The strips of cedar on the ceiling that fan out from the ridge beam are “meant to evoke the canopy of the surrounding conifers,” says the firm. The built-in cabinetry throughout is Sapele.
“Instead of using a typical frame system, we created frameless windows by burying aluminum channels into the floors and walls,” says Richard. “It kept our glazing budget much lower than normal.” The sofas feature custom upholstery by Inverse Project and HDM.
San Francisco’s modernists were faced with the issue of building within a firmly established stylistic tradition—think bay windows and gingerbread. Henry Hill’s 1947 renovation of a 1908 Victorian tucked away on an alley in historic Russian Hill provides a remarkable response to the dilemma.
Rachel Nolan and Steven Farrell’s weekend house is located a couple of blocks from the beach on Australia’s Mornington Peninsula. Built with passive principles in mind, the low-slung structure features double-thick brick walls for thermal massing.
Artist and corrective-exercise specialist, Ruth Hiller, moved to Winter Park, Colorado from New York knowing that her home would be glass and steel with wraparound windows. She hopped on the phone with architect Michael Johnson, he drew the sketch, and it took a mere five minutes to decide on the design. The common areas are suspended and cantilevered over the backyard ravine, offering views of a winding mountain creek while also doubling the square footage. A Bathyscafocus by Focus Creations fireplace warms up the modern abode.

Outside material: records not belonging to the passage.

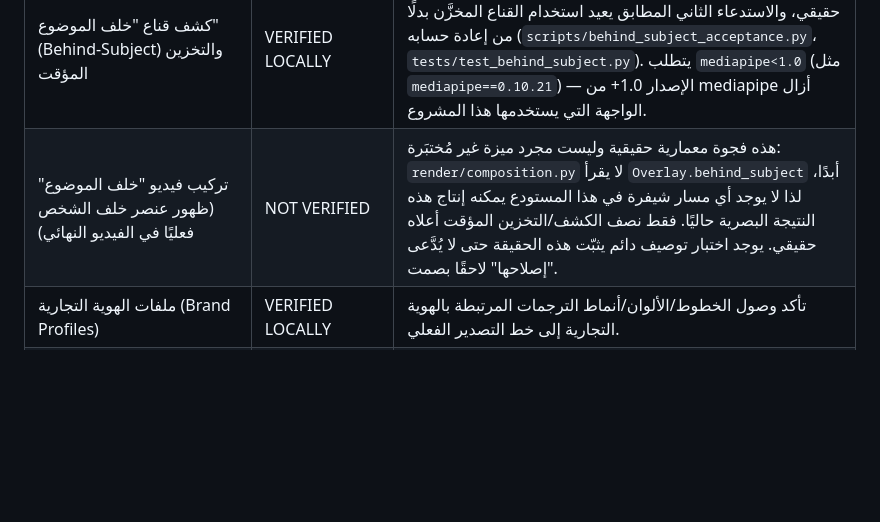
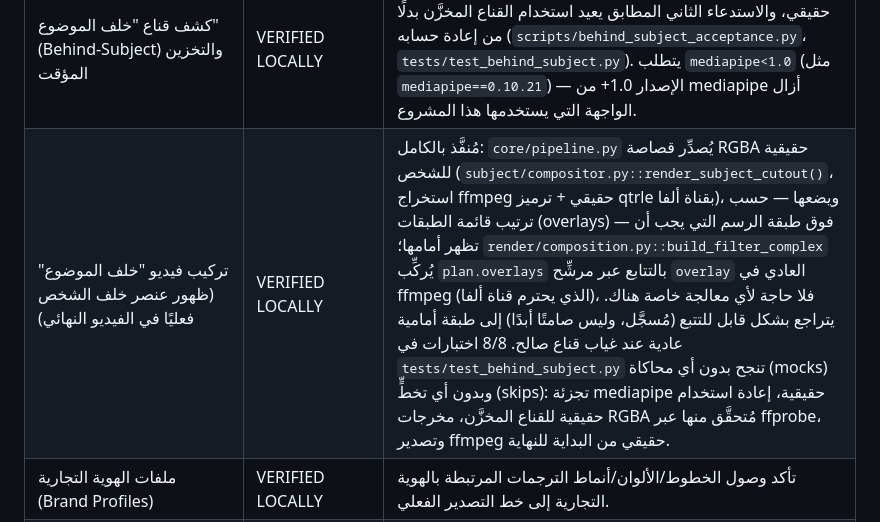
Before and after one commit to eslmamin5-creator/video-edit-agent, a Markdown page: README.ar.md, the part around the change. Drawn GitHub-style; blank space fills up the shorter version.

```diff
--- a/README.ar.md
+++ b/README.ar.md
@@ -94,7 +94,7 @@ videoedit edit my_take.mp4
 | محرك HyperFrames | NOT VERIFIED | لا توجد حزمة HyperFrames حقيقية للتثبيت: الحزمة الوحيدة على PyPI بهذا الاسم هي مكتبة إطارات بيانات متعددة الأبعاد غير ذات صلة وبلا أي واجهة تصدير. موجّه الحركة (router) يتراجع بشكل صحيح إلى محرك يعمل (Simple/PIL) عند طلب HyperFrames وعدم توفره، وهذا التراجع مغطّى باختبار آلي ويُسجَّل دائمًا في `MotionPlanItem.fallback_log` — وليس استبدالًا صامتًا أبدًا. |
 | تراجع محرك الحركة (HyperFrames/Remotion -> Simple) | VERIFIED LOCALLY | اختبار آلي يثبت أن المحرك غير المتاح يتراجع إلى محرك يعمل، وأن المشروع يكتمل، وأن كل محرك مرفوض يُسجَّل في `fallback_log` (`tests/test_motion_router.py`). |
 | كشف قناع "خلف الموضوع" (Behind-Subject) والتخزين المؤقت | VERIFIED LOCALLY | تجزئة mediapipe حقيقية (غير وهمية) تعمل على مقطع فيديو حقيقي، والاستدعاء الثاني المطابق يعيد استخدام القناع المخزَّن بدلًا من إعادة حسابه (`scripts/behind_subject_acceptance.py`، `tests/test_behind_subject.py`). يتطلب `mediapipe<1.0` (مثل `mediapipe==0.10.21`) — الإصدار 1.0+ من mediapipe أزال الواجهة التي يستخدمها هذا المشروع. |
-| تركيب فيديو "خلف الموضوع" (ظهور عنصر خلف الشخص فعليًا في الفيديو النهائي) | NOT VERIFIED | هذه فجوة معمارية حقيقية وليست مجرد ميزة غير مُختبَرة: `render/composition.py` لا يقرأ `Overlay.behind_subject` أبدًا، لذا لا يوجد أي مسار شيفرة في هذا المستودع يمكنه إنتاج هذه النتيجة البصرية حاليًا. فقط نصف الكشف/التخزين المؤقت أعلاه حقيقي. يوجد اختبار توصيف دائم يثبّت هذه الحقيقة حتى لا يُدَّعى "إصلاحها" لاحقًا بصمت. |
+| تركيب فيديو "خلف الموضوع" (ظهور عنصر خلف الشخص فعليًا في الفيديو النهائي) | VERIFIED LOCALLY | مُنفَّذ بالكامل: `core/pipeline.py` يُصدِّر قصاصة RGBA حقيقية للشخص (`subject/compositor.py::render_subject_cutout()`، استخراج ffmpeg حقيقي + ترميز qtrle بقناة ألفا)، ويضعها — حسب ترتيب قائمة الطبقات (overlays) — فوق طبقة الرسم التي يجب أن تظهر أمامها؛ `render/composition.py::build_filter_complex` يُركِّب `plan.overlays` بالتتابع عبر مرشِّح `overlay` العادي في ffmpeg (الذي يحترم قناة ألفا)، فلا حاجة لأي معالجة خاصة هناك. يتراجع بشكل قابل للتتبع (مُسجَّل، وليس صامتًا أبدًا) إلى طبقة أمامية عادية عند غياب قناع صالح. 8/8 اختبارات في `tests/test_behind_subject.py` تنجح بدون أي محاكاة (mocks) وبدون أي تخطٍّ (skips): تجزئة mediapipe حقيقية، إعادة استخدام حقيقية للقناع المخزَّن، مخرجات RGBA مُتحقَّق منها عبر ffprobe، وتصدير ffmpeg حقيقي من البداية للنهاية. |
 | ملفات الهوية التجارية (Brand Profiles) | VERIFIED LOCALLY | تأكد وصول الخطوط/الألوان/أنماط الترجمات المرتبطة بالهوية التجارية إلى خط التصدير الفعلي. |
 | الوضع دون اتصال (بدون مفاتيح API) | VERIFIED LOCALLY | كل من `videoedit edit --offline` و`videoedit create --offline` و`videoedit assemble --offline` ينتج `final.mp4` صالحًا من البداية للنهاية بدون أي اتصال شبكي. |
 | الانتقالات المرئية الحقيقية (قطع مباشر، تلاشٍ متقاطع قصير، مزج تدريجي) التي يصدّرها Assembler | VERIFIED LOCALLY | خطة موجّه الانتقالات (Transition Director) تُصدَّر فعليًا عبر مرشِّح ffmpeg `xfade` (الفيديو) — لا يُبلَّغ عن انتقال بأنه `applied=true` إلا إذا أنتج المصدِّر فعليًا ذلك التأثير. اختبار قبول التلاشي المتقاطع يتحقق من أن مدة المخرج تعكس التداخل وأن الإطارات الوسيطة تحتوي فعليًا على مزج بصري حقيقي، وليست قطعًا مباشرًا (`tests/test_phase2_transitions_loudness.py`). المزج التدريجي (Dissolve) يستخدم نفس آلية `xfade` المستخدمة في التلاشي المتقاطع القصير عن قصد — لا يوجد تأثير مختلف جوهريًا يستحق تطبيقًا منفصلاً. |
```
Also changed, not shown: CHANGELOG.md (+10 -2 lines), README.md (+1 -1 lines).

The spacious living room features full-length windows that create a connection with nature. Pink plaster walls were restored to their original condition, as were plywood built-ins.
The upper floor of one of the cabins features a wood-burning stove, beanbag chairs, and a hanging paper lantern.
A brick-inlay fireplace is set into a wall of glass.
The sectional is from Dellarobbia, and the leather chair is the Toro Lounge Chair from Blu Dot. Annie Wise sourced the rugs and accent pillows.
The uninterrupted use of concrete throughout the interior creates a sense of fluidity between spaces.
“The overarching goal was to preserve the rustic character of the original building without making any compromises in terms of modern comfort,” says La Firme. The team hid modern appliances (like the refrigerator) below eye level and worked with the original, century-old structure of The Barn.
The corner of the living area is wrapped in glass.
Natural materials blend with contemporary furnishings in this unique, open living space.
To minimize the home's energy footprint, the floor and foundation are made from cast concrete. Large openings allow for natural ventilation, while surrounding trees help create a cool microclimate. The house is powered by geothermal energy.
The minimalist living room includes built-in seating.
Vintage, one-of-a-kind light fixtures are featured throughout the home. This living room hosted a Target photoshoot last fall, also styled by Emily Henderson.
A bold wood-burning brick fireplace framed by glass anchors the open-plan living space.
The main level living space of Industrial Farmhouse by Christopher Simmond Architect Inc. is a transparent social hub for viewing the rural landscape. The house is situated to optimize views, as well as protect occupants from the blazing summer sun and stiff winter winds.
“The fireplace extends the season,” says Ryall. “The owners probably use that porch six months out of the year.” The design team formed the fireplace’s concrete facade using rough wood boards to give it a rugged texture.
One of the highlights is the sleek, wood-burning fireplace.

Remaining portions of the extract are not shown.